> **What the task asks**
Across the entries below, how many lines contain the word "based"? Give the number alone.

> **Data shown**

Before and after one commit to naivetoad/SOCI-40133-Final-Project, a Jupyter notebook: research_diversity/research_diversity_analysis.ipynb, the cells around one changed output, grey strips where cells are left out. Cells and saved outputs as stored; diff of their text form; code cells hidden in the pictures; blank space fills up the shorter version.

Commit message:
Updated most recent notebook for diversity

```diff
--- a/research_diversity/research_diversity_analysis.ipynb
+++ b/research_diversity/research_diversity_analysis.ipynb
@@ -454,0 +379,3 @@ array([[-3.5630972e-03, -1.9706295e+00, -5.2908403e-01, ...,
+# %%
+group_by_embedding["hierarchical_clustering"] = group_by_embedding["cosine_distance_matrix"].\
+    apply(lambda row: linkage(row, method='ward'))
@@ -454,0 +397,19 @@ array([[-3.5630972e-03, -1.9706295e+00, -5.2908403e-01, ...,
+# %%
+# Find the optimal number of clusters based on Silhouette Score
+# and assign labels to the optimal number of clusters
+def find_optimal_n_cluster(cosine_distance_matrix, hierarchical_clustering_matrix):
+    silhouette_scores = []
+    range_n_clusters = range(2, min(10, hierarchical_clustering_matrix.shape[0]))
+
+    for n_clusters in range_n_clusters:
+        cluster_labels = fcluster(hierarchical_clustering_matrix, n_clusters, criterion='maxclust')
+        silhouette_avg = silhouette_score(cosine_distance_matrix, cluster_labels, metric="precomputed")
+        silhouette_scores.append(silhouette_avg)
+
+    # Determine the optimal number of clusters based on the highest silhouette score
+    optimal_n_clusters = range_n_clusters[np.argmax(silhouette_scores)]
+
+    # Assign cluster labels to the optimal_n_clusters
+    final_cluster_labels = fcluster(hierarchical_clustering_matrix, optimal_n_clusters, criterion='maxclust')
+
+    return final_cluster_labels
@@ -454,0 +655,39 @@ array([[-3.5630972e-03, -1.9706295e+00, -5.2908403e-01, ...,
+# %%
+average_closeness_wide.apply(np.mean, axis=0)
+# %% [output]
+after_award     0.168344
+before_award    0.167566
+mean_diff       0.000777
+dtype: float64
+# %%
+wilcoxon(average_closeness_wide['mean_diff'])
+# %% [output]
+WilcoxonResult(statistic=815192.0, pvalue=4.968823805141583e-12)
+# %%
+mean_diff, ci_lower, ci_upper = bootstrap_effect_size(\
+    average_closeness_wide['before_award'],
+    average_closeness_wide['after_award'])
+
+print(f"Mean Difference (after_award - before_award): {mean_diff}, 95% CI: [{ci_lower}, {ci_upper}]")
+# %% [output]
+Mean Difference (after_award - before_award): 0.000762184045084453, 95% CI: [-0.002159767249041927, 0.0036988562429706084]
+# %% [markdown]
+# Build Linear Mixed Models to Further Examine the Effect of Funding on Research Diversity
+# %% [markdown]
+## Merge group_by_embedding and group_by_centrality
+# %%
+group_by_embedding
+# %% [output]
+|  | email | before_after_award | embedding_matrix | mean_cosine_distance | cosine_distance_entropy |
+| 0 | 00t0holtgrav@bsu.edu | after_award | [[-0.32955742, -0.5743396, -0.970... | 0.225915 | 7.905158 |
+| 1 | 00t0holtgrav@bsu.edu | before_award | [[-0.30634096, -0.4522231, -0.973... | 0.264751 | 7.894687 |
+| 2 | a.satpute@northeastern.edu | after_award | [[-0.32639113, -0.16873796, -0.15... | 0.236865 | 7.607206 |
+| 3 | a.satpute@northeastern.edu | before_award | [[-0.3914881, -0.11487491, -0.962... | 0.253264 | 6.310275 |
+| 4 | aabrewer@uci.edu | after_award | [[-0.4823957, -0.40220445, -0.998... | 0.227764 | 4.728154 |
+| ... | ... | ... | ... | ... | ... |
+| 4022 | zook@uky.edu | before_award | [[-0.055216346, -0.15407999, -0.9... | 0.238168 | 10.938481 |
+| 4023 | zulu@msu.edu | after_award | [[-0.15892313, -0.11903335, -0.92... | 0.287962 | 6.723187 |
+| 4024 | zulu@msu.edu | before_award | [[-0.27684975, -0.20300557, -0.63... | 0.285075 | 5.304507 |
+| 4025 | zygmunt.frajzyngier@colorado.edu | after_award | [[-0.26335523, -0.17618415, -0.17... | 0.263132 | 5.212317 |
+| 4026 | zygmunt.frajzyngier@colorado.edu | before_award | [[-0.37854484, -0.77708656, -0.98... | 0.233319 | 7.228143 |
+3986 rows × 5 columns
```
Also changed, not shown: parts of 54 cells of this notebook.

> **Answer below**
2